● **Data supplied**:
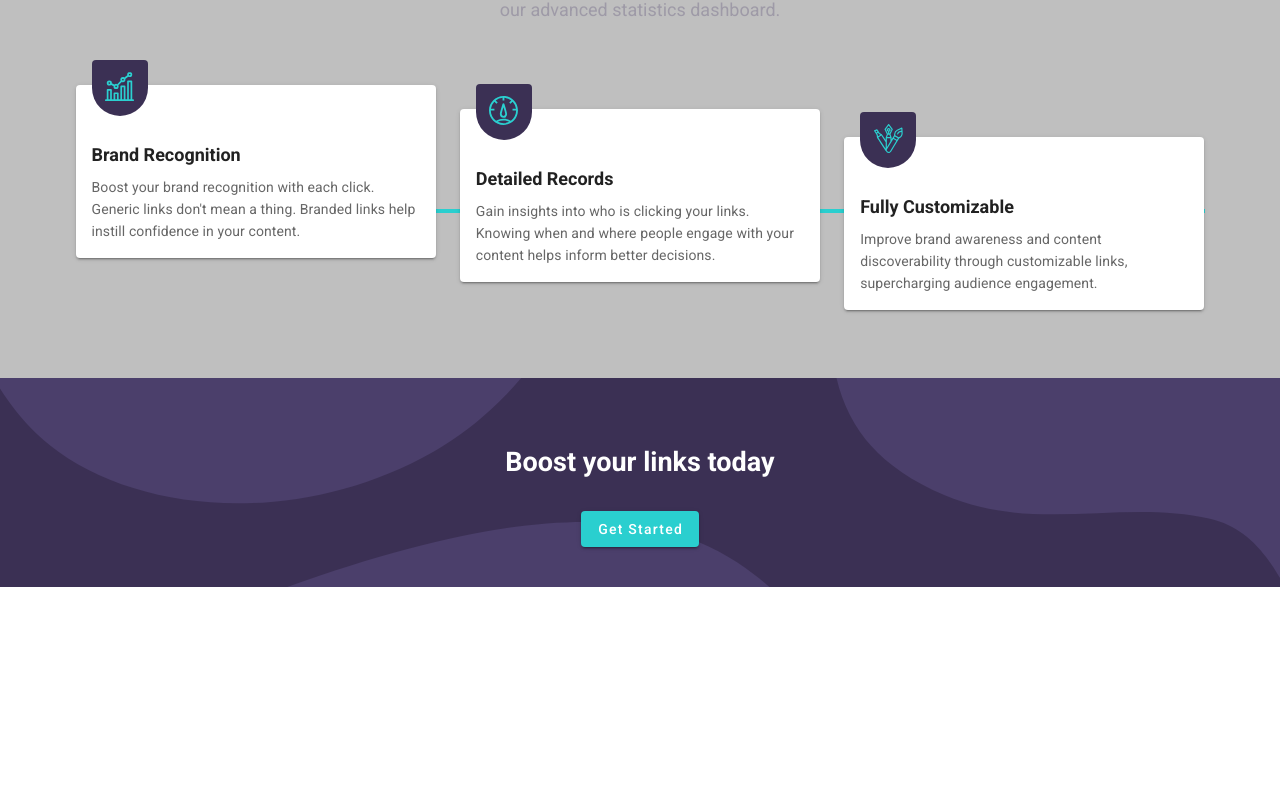
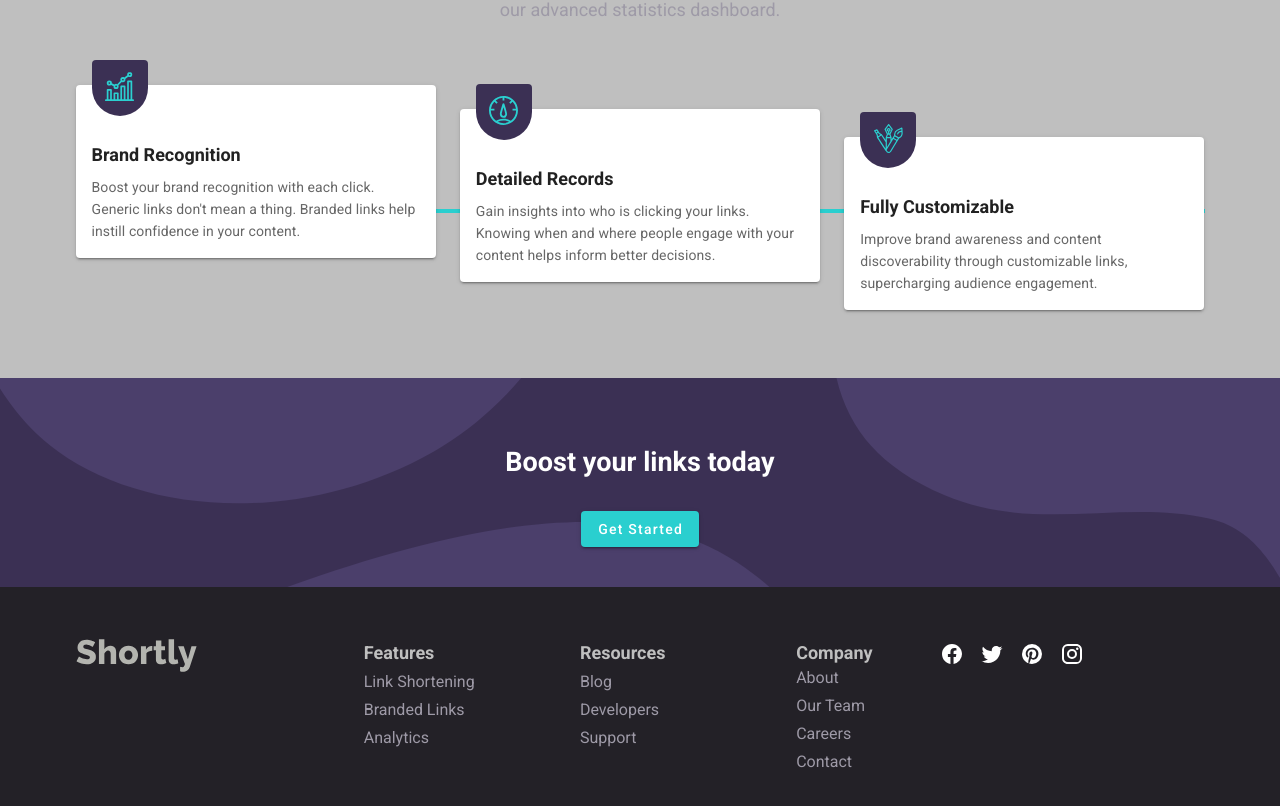
Before and after one commit to aagbotemi/url-shortener, a Vue app: page / in a window 1280 px wide. Shown: the part 824-1630 px from the top of the page. Before the commit the page ends 1411 px from the top, so only its background shows below. Built offline with nearby package versions, Linux system fonts and the light colour scheme.

Commit message:
footer added

```diff
--- a/src/views/Home.vue
+++ b/src/views/Home.vue
@@ -131,6 +131,98 @@
         class="mt-7 text-center text-capitalize white--text"
       >Get Started</v-btn>
     </article>
+    <footer>
+      <v-container>
+        <v-row class="mx-1">
+          <v-col class="text-center text-md-left" cols="12" md="3">
+            <img alt="shortly logo" class="logo" src="../assets/img/logo.svg" />
+          </v-col>
+          <v-col cols="12" md="9" class="text-center text-sm-left">
+            <v-row>
+              <v-col sm="6" md="3" cols="12">
+                <h4 class="mb-1">Features</h4>
+                <ul class="ml-n6">
+                  <li class="mb-1">
+                    <router-link class="text-decoration-none" to="/">
+                      Link Shortening
+                    </router-link>
+                  </li>
+                  <li class="mb-1">
+                    <router-link class="text-decoration-none" to="/">
+                      Branded Links
+                    </router-link>
+                  </li>
+                  <li class="mb-1">
+                    <router-link class="text-decoration-none" to="/">
+                      Analytics
+                    </router-link>
+                  </li>
+                </ul>
+              </v-col>
+              <v-col sm="6" md="3" cols="12">
+                <h4 class="mb-1">Resources</h4>
+                <ul class="ml-n6">
+                  <li class="mb-1">
+                    <router-link class="text-decoration-none" to="/">
+                      Blog
+                    </router-link>
+                  </li>
+                  <li class="mb-1">
+                    <router-link class="text-decoration-none" to="/">
+                      Developers
+                    </router-link>
+                  </li>
+                  <li class="mb-1">
+                    <router-link class="text-decoration-none" to="/">
+                      Support
+                    </router-link>
+                  </li>
+                </ul>
+              </v-col>
+              <v-col sm="6" md="2" cols="12">
+                <h4>Company</h4>
+                <ul class="ml-n6">
+                  <li class="mb-1">
+                    <router-link class="text-decoration-none" to="/">
+                      About
+                    </router-link>
+                  </li>
+                  <li class="mb-1">
+                    <router-link class="text-decoration-none" to="/">
+                      Our Team
+                    </router-link>
+                  </li>
+                  <li class="mb-1">
+                    <router-link class="text-decoration-none" to="/">
+                      Careers
+                    </router-link>
+                  </li>
+                  <li class="mb-1">
+                    <router-link class="text-decoration-none" to="/">
+                      Contact
+                    </router-link>
+                  </li>
+                </ul>
+              </v-col>
+              <v-col sm="6" md="4" cols="12">
+                <a class="mr-4" href="#"
+                ><v-icon medium>{{ icons.facebook }}</v-icon></a
+                >
+                <a class="mr-4" href="#"
+                ><v-icon medium>{{ icons.twitter }}</v-icon></a
+                >
+                <a class="mr-4" href="#"
+                ><v-icon medium>{{ icons.pinterest }}</v-icon></a
+                >
+                <a class="mr-4" href="#"
+                ><v-icon medium>{{ icons.instagram }}</v-icon></a
+                >
+              </v-col>
+            </v-row>
+          </v-col>
+        </v-row>
+      </v-container>
+    </footer>
   </section>
 </template>
 
@@ -260,6 +352,37 @@ export default Vue.extend({
   }
 }
 
+footer {
+  background: var(--clr-very-dark-violet);
+  color: white !important;
+  padding: 40px 0px;
+
+  .logo {
+    filter: brightness(0.8) invert(0.8);
+  }
+
+  h4 {
+    color: var(--clr-gray);
+  }
+
+  ul {
+    list-style: none;
+
+    li {
+      font-size: 16px;
+
+      a {
+        color: var(--clr-grayish-violet);
+      }
+    }
+  }
+  a {
+    .v-icon {
+      color: #fff;
+    }
+  }
+}
+
 @media only screen and (min-width: 600px) {
   .jumbotron {
     margin: 0 1rem;
```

● **What you are asked to do**: Please write out every entry exactly, but skip the pictures.

● **The completed task**:
Before and after one commit to aagbotemi/url-shortener, a Vue app: page / in a window 1280 px wide. Shown: the part 824-1630 px from the top of the page. Before the commit the page ends 1411 px from the top, so only its background shows below. Built offline with nearby package versions, Linux system fonts and the light colour scheme.

Commit message:
footer added

```diff
--- a/src/views/Home.vue
+++ b/src/views/Home.vue
@@ -131,6 +131,98 @@
         class="mt-7 text-center text-capitalize white--text"
       >Get Started</v-btn>
     </article>
+    <footer>
+      <v-container>
+        <v-row class="mx-1">
+          <v-col class="text-center text-md-left" cols="12" md="3">
+            <img alt="shortly logo" class="logo" src="../assets/img/logo.svg" />
+          </v-col>
+          <v-col cols="12" md="9" class="text-center text-sm-left">
+            <v-row>
+              <v-col sm="6" md="3" cols="12">
+                <h4 class="mb-1">Features</h4>
+                <ul class="ml-n6">
+                  <li class="mb-1">
+                    <router-link class="text-decoration-none" to="/">
+                      Link Shortening
+                    </router-link>
+                  </li>
+                  <li class="mb-1">
+                    <router-link class="text-decoration-none" to="/">
+                      Branded Links
+                    </router-link>
+                  </li>
+                  <li class="mb-1">
+                    <router-link class="text-decoration-none" to="/">
+                      Analytics
+                    </router-link>
+                  </li>
+                </ul>
+              </v-col>
+              <v-col sm="6" md="3" cols="12">
+                <h4 class="mb-1">Resources</h4>
+                <ul class="ml-n6">
+                  <li class="mb-1">
+                    <router-link class="text-decoration-none" to="/">
+                      Blog
+                    </router-link>
+                  </li>
+                  <li class="mb-1">
+                    <router-link class="text-decoration-none" to="/">
+                      Developers
+                    </router-link>
+                  </li>
+                  <li class="mb-1">
+                    <router-link class="text-decoration-none" to="/">
+                      Support
+                    </router-link>
+                  </li>
+                </ul>
+              </v-col>
+              <v-col sm="6" md="2" cols="12">
+                <h4>Company</h4>
+                <ul class="ml-n6">
+                  <li class="mb-1">
+                    <router-link class="text-decoration-none" to="/">
+                      About
+                    </router-link>
+                  </li>
+                  <li class="mb-1">
+                    <router-link class="text-decoration-none" to="/">
+                      Our Team
+                    </router-link>
+                  </li>
+                  <li class="mb-1">
+                    <router-link class="text-decoration-none" to="/">
+                      Careers
+                    </router-link>
+                  </li>
+                  <li class="mb-1">
+                    <router-link class="text-decoration-none" to="/">
+                      Contact
+                    </router-link>
+                  </li>
+                </ul>
+              </v-col>
+              <v-col sm="6" md="4" cols="12">
+                <a class="mr-4" href="#"
+                ><v-icon medium>{{ icons.facebook }}</v-icon></a
+                >
+                <a class="mr-4" href="#"
+                ><v-icon medium>{{ icons.twitter }}</v-icon></a
+                >
+                <a class="mr-4" href="#"
+                ><v-icon medium>{{ icons.pinterest }}</v-icon></a
+                >
+                <a class="mr-4" href="#"
+                ><v-icon medium>{{ icons.instagram }}</v-icon></a
+                >
+              </v-col>
+            </v-row>
+          </v-col>
+        </v-row>
+      </v-container>
+    </footer>
   </section>
 </template>
 
@@ -260,6 +352,37 @@ export default Vue.extend({
   }
 }
 
+footer {
+  background: var(--clr-very-dark-violet);
+  color: white !important;
+  padding: 40px 0px;
+
+  .logo {
+    filter: brightness(0.8) invert(0.8);
+  }
+
+  h4 {
+    color: var(--clr-gray);
+  }
+
+  ul {
+    list-style: none;
+
+    li {
+      font-size: 16px;
+
+      a {
+        color: var(--clr-grayish-violet);
+      }
+    }
+  }
+  a {
+    .v-icon {
+      color: #fff;
+    }
+  }
+}
+
 @media only screen and (min-width: 600px) {
   .jumbotron {
     margin: 0 1rem;
```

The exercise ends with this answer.